Some recruitment processes will include the Civil Service sift or situational judgement test. In this test you are given a series of scenarios and questions and multiple choice answers to read through. Your task is to choose what you consider to be the best response to the scenario. Whilst DWP suggest that there are no wrong answers, some responses are considered to be more appropriate than others, and it is those answers they are looking for. The key to choosing the correct answer is to think about the DWP competencies and how someone with those skills would respond. You must answer a significant number of questions in the most desirable way in order for the recruitment team to consider your application form. Taking practice tests gives you the understanding needed to identify the most appropriate response. Prepare for this test with our situational judgement test practice pack.
Applicants to some positions may be asked to sit verbal and numerical reasoning tests, as well as competency or SJT tests at this stage. You must achieve a minimum pass score for your application to be considered to be taken further. Your scores are ranked in merit order, which means you are pitted against your fellow candidates, and must do well to get a good position on the list. You only have one opportunity to sit the test, and you must sit the test or tests in one go. Therefore preparation is imperative to ensure that you are able to progress to the next stage.
This type of test assesses how well you understand and apply numerical information and data to your everyday work. You are given information in a table or graph and asked questions which require you to carry out various calculations before you can choose the correct answer from a list of choices. Learn more about these tests and how to prepare for them with our numerical reasoning test practice packs.
On this test you are examined on your understanding of written information.

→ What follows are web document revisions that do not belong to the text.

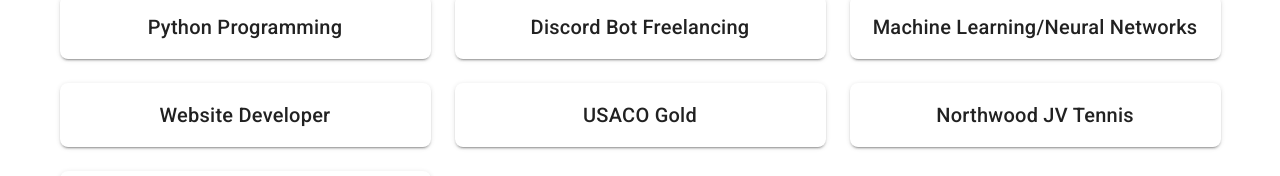
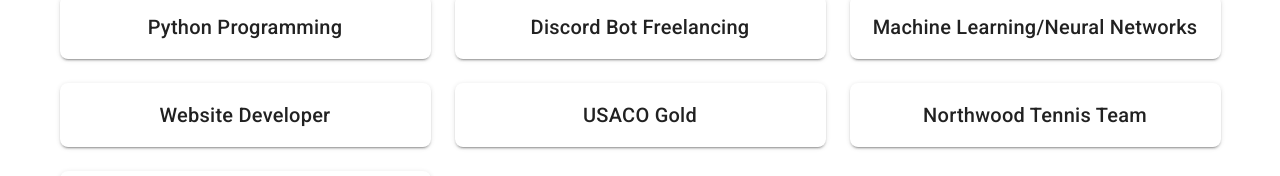
Before and after one commit to chuk1123/chuk-portfolio, a Nuxt app: page /about in a window 1280 px wide. Shown: the part 764-940 px from the top of the page. Built offline with nearby package versions, Linux system fonts and the light colour scheme; a web font is replaced by a local one.

Commit message:
remove JV

```diff
--- a/pages/about.vue
+++ b/pages/about.vue
@@ -107,7 +107,7 @@
         "Machine Learning/Neural Networks",
         "Website Developer",
         "USACO Gold",
-        "Northwood JV Tennis",
+        "Northwood Tennis Team",
         "LingoX Technology Officer"
       ],
       classes: [
```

You are usually given a passage of text and asked questions on what you have read. Many verbal reasoning tests follow a true, false, cannot say format, whereby you have to determine whether the statement can be verified based on what you have read in the text. These tests can be stressful as they ask you to read and pick out information in a very short time frame.
If you are successful in the online tests, the next and often final stage is a panel interview with two or three interviewers. This interview is competency based, with an additional emphasis on evidence of your communication skills. Ahead of the interview, review DWP’s interpretation of the Civil Service competencies, as well as the job description of the role you are applying to. Prepare examples of where you have used these competencies in your work, or personal life, including home, social education or voluntary work examples. Think of examples for each competency, and structure your answers using the STAR method (situation, task, action, result). The interviewers are looking for detailed answers from you, so be ready to tell them everything they are looking for.
You may take (brief) notes into your interview. Once you have done all of your preparation on your own it is advised that you have a mock interview to pull together your answers.
DWP will interview all candidates before they offer any jobs, so there may be a delay between the interview and hearing from them.
Recruitment to DWP is very specific and focussed on getting the best applicants for the job, as determined by the civil service competency framework. In order to succeed in your application you will need to ensure that you prepare thoroughly for each test. Prepare with JobTestPrep for your best chance at success.